WHAT IS BEING ASKED:
Please state how many lines of the records below contain the word "column". Give the number and nothing else.

RECORDS FOR PROCESSING:

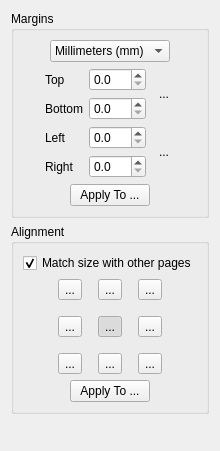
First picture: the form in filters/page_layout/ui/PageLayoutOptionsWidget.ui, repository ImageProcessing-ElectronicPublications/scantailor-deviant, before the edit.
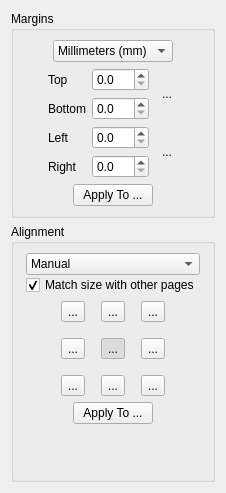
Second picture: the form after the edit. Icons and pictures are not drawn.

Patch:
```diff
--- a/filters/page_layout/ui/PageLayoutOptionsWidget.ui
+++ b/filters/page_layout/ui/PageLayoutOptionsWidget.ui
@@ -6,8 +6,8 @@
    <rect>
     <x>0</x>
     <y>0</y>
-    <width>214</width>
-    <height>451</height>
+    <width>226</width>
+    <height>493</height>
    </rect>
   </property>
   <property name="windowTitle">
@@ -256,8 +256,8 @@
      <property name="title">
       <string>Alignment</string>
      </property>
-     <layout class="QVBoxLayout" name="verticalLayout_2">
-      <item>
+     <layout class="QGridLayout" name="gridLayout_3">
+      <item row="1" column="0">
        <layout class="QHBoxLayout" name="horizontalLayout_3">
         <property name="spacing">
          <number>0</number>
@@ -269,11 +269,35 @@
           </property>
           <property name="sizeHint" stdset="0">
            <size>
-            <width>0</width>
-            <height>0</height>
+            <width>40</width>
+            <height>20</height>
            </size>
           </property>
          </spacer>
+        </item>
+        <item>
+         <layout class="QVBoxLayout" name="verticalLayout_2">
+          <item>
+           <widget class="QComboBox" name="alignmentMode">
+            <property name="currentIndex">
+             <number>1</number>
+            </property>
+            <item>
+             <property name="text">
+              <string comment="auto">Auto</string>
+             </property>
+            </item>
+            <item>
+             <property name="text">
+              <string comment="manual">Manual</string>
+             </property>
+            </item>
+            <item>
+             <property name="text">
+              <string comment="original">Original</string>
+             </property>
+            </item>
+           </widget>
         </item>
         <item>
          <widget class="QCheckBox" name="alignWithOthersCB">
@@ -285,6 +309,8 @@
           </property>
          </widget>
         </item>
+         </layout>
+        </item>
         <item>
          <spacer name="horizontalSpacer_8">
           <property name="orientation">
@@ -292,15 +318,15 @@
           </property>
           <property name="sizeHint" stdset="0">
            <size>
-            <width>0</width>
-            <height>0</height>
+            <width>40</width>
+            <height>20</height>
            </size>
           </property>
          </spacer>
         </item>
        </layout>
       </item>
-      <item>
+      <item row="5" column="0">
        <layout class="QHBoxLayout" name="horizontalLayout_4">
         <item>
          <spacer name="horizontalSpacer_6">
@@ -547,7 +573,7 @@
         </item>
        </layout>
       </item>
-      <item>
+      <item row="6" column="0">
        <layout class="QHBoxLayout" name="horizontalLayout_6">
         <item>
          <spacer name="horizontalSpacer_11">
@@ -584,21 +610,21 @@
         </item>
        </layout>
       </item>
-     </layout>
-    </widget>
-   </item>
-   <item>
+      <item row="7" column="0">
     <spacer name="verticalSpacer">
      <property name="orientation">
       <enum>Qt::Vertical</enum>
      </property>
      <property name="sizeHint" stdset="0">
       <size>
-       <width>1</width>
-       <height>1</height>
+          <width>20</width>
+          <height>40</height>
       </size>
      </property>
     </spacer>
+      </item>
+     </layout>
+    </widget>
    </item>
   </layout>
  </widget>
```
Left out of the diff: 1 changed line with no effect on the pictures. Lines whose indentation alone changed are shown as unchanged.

---

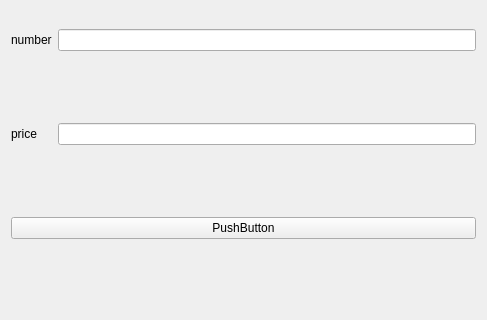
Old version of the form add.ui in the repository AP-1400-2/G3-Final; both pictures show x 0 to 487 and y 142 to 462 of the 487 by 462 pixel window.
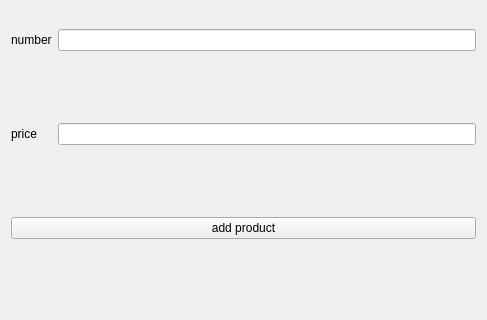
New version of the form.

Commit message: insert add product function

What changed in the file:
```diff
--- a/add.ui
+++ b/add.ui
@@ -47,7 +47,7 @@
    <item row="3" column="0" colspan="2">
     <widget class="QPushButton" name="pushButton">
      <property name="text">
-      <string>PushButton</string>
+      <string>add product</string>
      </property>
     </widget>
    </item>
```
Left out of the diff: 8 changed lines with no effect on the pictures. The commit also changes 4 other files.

RESULT:
5